▶ **Exercise directions**
Scan the records below. Copy every line in which the word "Vite" appears.

** Opening Exercise material block **

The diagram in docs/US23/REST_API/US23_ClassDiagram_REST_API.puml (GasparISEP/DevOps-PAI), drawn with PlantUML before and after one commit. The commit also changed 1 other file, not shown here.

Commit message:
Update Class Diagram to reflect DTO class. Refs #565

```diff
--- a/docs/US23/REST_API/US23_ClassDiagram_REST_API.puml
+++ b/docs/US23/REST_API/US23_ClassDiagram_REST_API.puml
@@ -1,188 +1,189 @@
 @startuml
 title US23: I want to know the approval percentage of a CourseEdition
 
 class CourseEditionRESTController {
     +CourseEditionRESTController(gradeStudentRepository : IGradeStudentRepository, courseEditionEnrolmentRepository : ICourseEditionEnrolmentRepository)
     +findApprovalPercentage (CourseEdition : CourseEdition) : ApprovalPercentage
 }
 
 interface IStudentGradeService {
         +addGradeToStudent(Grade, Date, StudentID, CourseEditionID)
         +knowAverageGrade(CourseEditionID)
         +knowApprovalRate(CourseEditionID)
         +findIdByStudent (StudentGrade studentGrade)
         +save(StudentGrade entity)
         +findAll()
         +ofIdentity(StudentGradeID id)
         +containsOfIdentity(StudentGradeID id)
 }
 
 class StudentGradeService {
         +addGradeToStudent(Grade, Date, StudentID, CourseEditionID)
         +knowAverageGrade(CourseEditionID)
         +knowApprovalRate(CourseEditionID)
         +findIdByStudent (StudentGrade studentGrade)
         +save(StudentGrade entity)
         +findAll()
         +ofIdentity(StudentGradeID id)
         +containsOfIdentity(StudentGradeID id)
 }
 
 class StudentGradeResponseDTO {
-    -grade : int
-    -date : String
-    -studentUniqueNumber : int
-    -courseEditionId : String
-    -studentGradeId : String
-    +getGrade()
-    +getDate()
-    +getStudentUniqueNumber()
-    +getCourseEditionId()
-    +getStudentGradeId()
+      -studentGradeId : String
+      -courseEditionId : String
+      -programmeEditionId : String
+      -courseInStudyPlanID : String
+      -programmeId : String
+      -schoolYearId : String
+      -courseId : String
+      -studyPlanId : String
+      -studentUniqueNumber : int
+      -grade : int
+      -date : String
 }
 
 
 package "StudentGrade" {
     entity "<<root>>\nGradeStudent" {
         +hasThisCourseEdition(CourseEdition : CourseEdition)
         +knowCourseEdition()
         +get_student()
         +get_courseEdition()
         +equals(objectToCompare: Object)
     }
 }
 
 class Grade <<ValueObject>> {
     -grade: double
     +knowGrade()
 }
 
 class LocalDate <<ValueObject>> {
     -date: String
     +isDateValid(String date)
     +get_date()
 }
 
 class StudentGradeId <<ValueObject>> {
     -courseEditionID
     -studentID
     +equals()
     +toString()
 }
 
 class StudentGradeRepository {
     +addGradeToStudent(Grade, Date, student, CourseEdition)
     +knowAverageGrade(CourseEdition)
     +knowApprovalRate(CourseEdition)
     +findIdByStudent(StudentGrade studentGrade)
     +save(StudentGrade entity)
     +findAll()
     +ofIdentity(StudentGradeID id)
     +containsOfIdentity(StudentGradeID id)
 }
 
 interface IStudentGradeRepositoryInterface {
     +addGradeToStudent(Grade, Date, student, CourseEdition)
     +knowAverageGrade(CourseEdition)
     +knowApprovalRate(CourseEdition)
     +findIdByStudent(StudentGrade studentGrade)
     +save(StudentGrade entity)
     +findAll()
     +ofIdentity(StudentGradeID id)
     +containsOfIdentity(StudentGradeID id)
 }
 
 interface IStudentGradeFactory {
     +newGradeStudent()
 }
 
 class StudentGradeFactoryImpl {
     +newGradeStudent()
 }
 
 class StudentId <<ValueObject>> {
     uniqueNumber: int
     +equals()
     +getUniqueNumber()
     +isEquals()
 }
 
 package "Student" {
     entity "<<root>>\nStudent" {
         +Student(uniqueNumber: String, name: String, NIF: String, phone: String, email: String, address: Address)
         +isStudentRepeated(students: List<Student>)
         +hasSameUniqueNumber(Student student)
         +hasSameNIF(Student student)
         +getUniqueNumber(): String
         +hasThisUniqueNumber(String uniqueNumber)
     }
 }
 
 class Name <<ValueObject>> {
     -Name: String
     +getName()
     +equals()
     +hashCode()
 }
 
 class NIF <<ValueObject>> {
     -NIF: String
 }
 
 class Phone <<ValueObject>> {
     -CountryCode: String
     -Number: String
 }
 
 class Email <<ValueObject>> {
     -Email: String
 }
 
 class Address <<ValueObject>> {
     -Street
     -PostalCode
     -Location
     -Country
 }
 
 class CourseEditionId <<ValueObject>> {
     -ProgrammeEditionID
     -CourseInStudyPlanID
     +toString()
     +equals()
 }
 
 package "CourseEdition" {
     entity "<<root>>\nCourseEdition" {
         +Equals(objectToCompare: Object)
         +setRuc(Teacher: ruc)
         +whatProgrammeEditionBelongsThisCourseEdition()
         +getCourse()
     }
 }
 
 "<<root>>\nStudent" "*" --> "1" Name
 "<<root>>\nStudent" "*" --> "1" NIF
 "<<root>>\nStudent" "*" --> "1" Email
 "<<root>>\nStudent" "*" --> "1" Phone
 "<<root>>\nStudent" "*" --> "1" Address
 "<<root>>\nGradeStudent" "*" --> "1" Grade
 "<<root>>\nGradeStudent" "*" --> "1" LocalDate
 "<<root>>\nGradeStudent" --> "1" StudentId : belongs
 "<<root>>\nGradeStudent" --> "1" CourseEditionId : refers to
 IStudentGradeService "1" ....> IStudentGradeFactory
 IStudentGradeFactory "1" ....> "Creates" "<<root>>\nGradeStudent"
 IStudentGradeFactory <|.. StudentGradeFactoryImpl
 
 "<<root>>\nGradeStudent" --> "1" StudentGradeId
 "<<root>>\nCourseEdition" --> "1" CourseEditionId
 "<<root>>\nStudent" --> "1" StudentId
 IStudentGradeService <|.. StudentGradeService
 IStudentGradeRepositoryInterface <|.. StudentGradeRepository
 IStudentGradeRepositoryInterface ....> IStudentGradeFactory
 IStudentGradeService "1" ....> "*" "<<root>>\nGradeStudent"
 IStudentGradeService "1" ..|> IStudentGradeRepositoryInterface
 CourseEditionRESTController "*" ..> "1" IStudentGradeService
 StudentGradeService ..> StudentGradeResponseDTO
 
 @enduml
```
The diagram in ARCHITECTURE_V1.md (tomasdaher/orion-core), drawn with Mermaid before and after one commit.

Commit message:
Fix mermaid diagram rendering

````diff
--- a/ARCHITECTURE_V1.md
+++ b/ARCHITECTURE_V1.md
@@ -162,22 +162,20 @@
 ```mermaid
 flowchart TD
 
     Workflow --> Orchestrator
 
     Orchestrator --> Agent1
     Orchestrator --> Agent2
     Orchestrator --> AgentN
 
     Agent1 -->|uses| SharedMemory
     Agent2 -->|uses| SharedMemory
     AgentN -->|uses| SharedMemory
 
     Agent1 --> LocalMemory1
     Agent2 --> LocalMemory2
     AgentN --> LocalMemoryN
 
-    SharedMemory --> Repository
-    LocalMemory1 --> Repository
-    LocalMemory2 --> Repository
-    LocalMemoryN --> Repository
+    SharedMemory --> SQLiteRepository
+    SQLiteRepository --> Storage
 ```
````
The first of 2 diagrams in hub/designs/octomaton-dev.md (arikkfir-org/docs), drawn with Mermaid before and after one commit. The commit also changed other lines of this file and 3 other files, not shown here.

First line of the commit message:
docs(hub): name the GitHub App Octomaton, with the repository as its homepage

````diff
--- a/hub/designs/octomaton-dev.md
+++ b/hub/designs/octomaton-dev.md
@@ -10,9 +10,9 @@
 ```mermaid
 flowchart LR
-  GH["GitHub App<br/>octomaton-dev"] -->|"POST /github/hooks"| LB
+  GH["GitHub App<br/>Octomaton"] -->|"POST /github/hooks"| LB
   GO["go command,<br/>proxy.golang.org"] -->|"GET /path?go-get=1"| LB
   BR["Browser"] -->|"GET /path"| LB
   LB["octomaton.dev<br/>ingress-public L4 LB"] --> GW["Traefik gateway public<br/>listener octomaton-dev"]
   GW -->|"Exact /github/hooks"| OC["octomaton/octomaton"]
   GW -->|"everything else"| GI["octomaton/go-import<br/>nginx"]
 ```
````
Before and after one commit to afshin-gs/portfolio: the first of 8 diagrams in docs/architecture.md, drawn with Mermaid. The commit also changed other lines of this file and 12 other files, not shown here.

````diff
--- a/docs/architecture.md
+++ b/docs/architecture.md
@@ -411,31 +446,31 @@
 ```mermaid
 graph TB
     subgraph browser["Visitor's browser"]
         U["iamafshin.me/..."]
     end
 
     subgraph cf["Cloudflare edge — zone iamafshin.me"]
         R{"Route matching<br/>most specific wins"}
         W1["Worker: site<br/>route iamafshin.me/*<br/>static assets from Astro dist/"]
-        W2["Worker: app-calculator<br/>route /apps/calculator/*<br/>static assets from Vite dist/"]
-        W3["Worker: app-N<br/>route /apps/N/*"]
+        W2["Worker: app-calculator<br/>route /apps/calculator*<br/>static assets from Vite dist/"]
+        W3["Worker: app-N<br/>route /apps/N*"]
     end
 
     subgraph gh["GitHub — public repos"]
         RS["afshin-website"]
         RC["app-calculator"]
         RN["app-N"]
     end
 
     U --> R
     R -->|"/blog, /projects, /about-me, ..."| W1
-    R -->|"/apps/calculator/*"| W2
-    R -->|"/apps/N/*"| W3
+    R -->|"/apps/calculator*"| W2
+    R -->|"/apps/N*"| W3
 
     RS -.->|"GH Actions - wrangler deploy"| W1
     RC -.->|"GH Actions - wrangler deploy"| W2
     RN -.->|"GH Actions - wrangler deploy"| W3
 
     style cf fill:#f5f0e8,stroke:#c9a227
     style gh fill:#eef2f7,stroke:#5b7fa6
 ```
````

** Closing Exercise material block **

▶ **Expected answer**
-        W2["Worker: app-calculator<br/>route /apps/calculator/*<br/>static assets from Vite dist/"]
+        W2["Worker: app-calculator<br/>route /apps/calculator*<br/>static assets from Vite dist/"]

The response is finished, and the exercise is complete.